"`Tee duties and powers of a personal representative commence upon appointment. The powers of a personal representative relate back in time to give acts by the person appointed which are beneficial to the estate occurring prior to appointment the same effect as those occurring thereafter. Prior to appointment, a person named personal representative in a will may carry out written instructions of the decedent relating to the decedent's body, funeral, and burial arrangements. A personal representative may ratify and accept acts on behalf of the estate done by others where the acts would have been proper for a personal representative.'

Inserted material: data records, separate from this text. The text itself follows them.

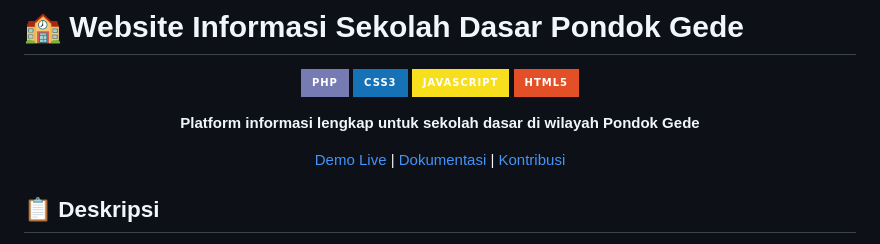
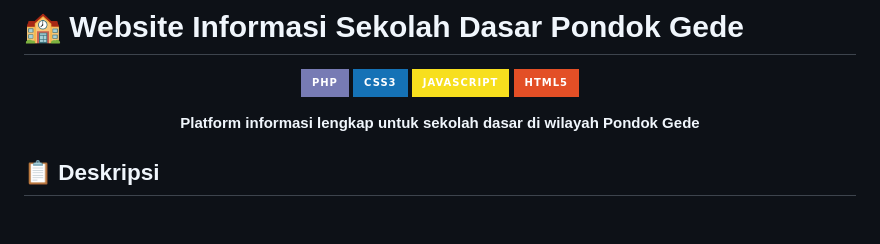
Before and after one commit to raihanrama/SEKOLAHDASAR-PHP, a Markdown page: README.md, the part around the change. GitHub-like rendering; badges without logos; blank space fills up the shorter version.

```diff
--- a/README.md
+++ b/README.md
@@ -8,8 +8,6 @@
 ![HTML5](https://img.shields.io/badge/HTML5-E34F26?style=for-the-badge&logo=html5&logoColor=white)
 
 **Platform informasi lengkap untuk sekolah dasar di wilayah Pondok Gede**
-
-[Demo Live](#) | [Dokumentasi](#dokumentasi) | [Kontribusi](#kontribusi)
 
 </div>
 
```
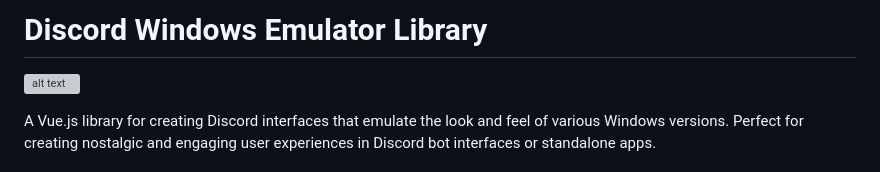
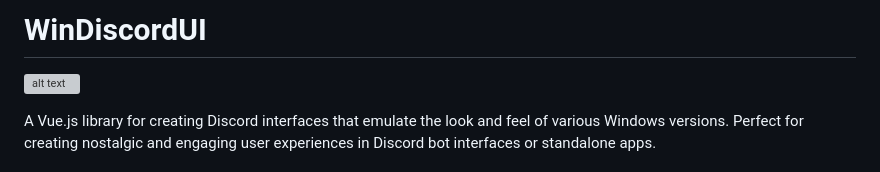
Before and after one commit to TejasPlayzYT/version-practices, a Markdown page: README.md, the part around the change. GitHub-like rendering; grey boxes are pictures that could not be loaded.

```diff
--- a/README.md
+++ b/README.md
@@ -1,4 +1,4 @@
-# Discord Windows Emulator Library
+# WinDiscordUI
 
 ![alt text](https://github.com/TejasPlayzYT/version-practices/blob/main/vertise)
 
```
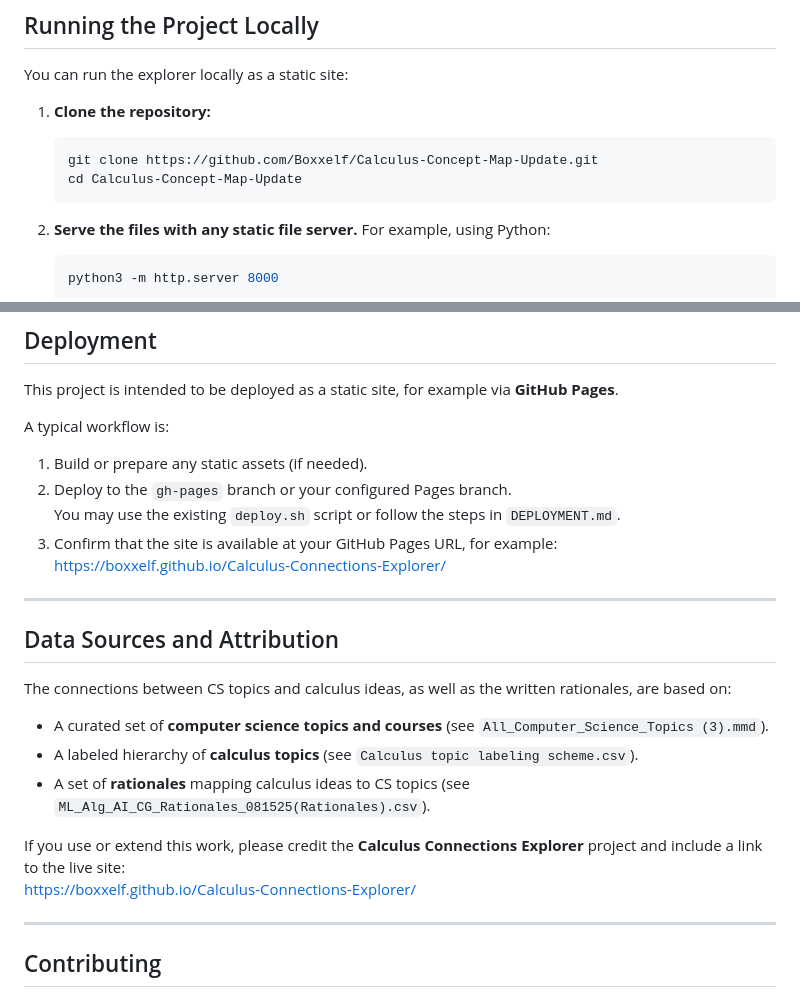
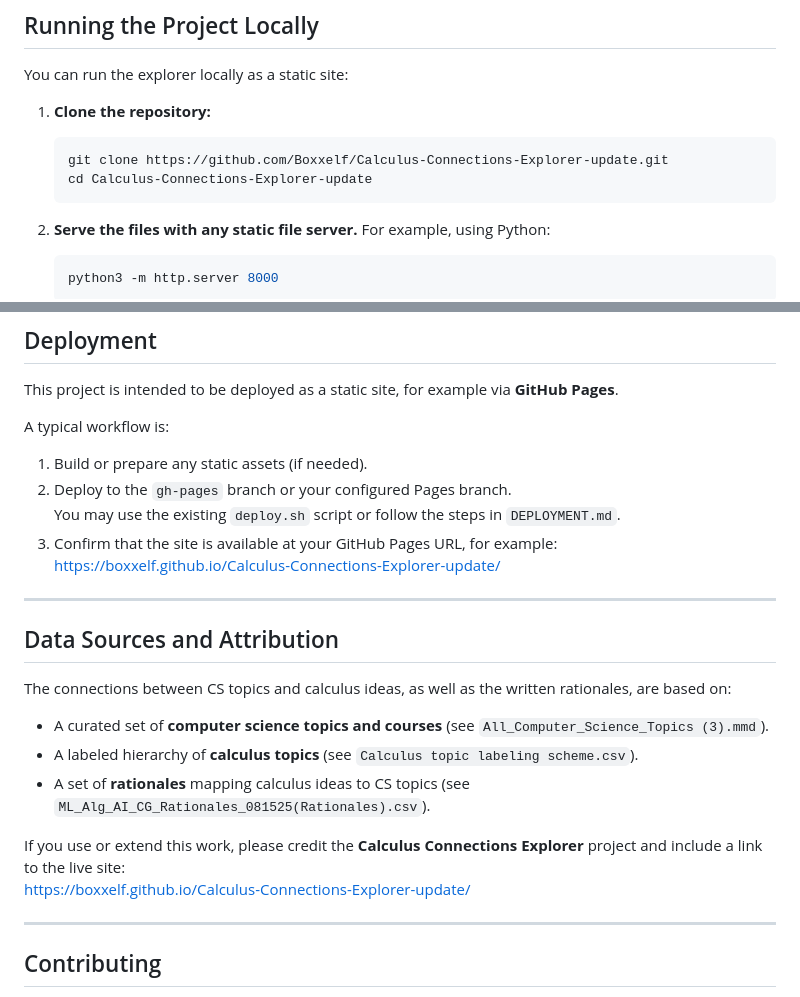
Before and after one commit to Boxxelf/Calculus-Connections-Explorer-update, a Markdown page: README.md, 2 parts joined by grey strips. GitHub-like rendering.

Commit message:
Update README with correct GitHub Pages links and repository URLs

````diff
--- a/README.md
+++ b/README.md
@@ -71,8 +71,8 @@ You can run the explorer locally as a static site:
 1. **Clone the repository:**
 
    ```bash
-   git clone https://github.com/Boxxelf/Calculus-Concept-Map-Update.git
-   cd Calculus-Concept-Map-Update
+   git clone https://github.com/Boxxelf/Calculus-Connections-Explorer-update.git
+   cd Calculus-Connections-Explorer-update
    ```
 
 2. **Serve the files with any static file server.** For example, using Python:
@@ -101,7 +101,7 @@ A typical workflow is:
 2. Deploy to the `gh-pages` branch or your configured Pages branch.
    You may use the existing `deploy.sh` script or follow the steps in `DEPLOYMENT.md`.
 3. Confirm that the site is available at your GitHub Pages URL, for example:
-   [https://boxxelf.github.io/Calculus-Connections-Explorer/](https://boxxelf.github.io/Calculus-Connections-Explorer/)
+   [https://boxxelf.github.io/Calculus-Connections-Explorer-update/](https://boxxelf.github.io/Calculus-Connections-Explorer-update/)
 
 ---
 
@@ -114,7 +114,7 @@ The connections between CS topics and calculus ideas, as well as the written rat
 - A set of **rationales** mapping calculus ideas to CS topics (see `ML_Alg_AI_CG_Rationales_081525(Rationales).csv`).
 
 If you use or extend this work, please credit the **Calculus Connections Explorer** project and include a link to the live site:
-[https://boxxelf.github.io/Calculus-Connections-Explorer/](https://boxxelf.github.io/Calculus-Connections-Explorer/)
+[https://boxxelf.github.io/Calculus-Connections-Explorer-update/](https://boxxelf.github.io/Calculus-Connections-Explorer-update/)
 
 ---
 
````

"The defendants cite Strickland v. Mobile Towing Wrecking Co., 293 Ala. 348, 303 So.2d 98 (1974), a case construing federal statutes (and holding that the plaintiff who filed the wrongful death claim was not the personal representative at the time the action was filed), for the proposition that the doctrine of relation back does not apply in this case, on the basis that the appointment, coming beyond the two-year limitations period, gave the plaintiff no capacity to sue and was a nullity and that, therefore, there is nothing to relate back to. Our decision in Strickland, however, came long before the Legislature's codification of § 43-2-831. We, therefore, overrule Strickland's holding regarding the application of the doctrine of relation back, insofar as it is inconsistent with what we hold today. . . .
"1 J.B.G., Annotation, Relation Back of Letters Testamentary or of Administration, 26 A.L.R. 1359, 1360 (1923)."
In overruling Strickland, this Court removed the basis for its decision in Downtown Nursing Home. Clearly the opinion of this Court in Ogle applied the relation-back doctrine embodied in § 43-2-831, Ala. Code 1975 (the language of which Alabama adopted from the Uniform Probate Code), to a wrongful-death action.
Nevertheless, the Court went on to state in Ogle "that Strickland correctly points out that under the doctrine of relation back one must have something to relate back to, and we note that in the present case the filing of the original petition is the event to which the appointment would relate back." 706 So.2d at 710. Thus, instead of making the event for relation-back purposes the decedent's date of death consistent with the age-old rule (and the statutory text) upon which its decision rested, this Court ultimately made the event for relation-back purposes the date on which the "petition" for letters testamentary was filed. Perhaps it did so merely because in Ogle that date was one and the same as the date on which the wrongful-death action was filed. 706 So.2d at 708.
In any event, I cannot accept this Court's failure to apply the well settled rule concerning the relation back of a personal representative's authority to the date of the decedent's death. In my opinion, we are failing to take proper account of § 43-2-831, Ala. Code 1975, and the judicial precedents it incorporates and that apply it, i.e., Ogle.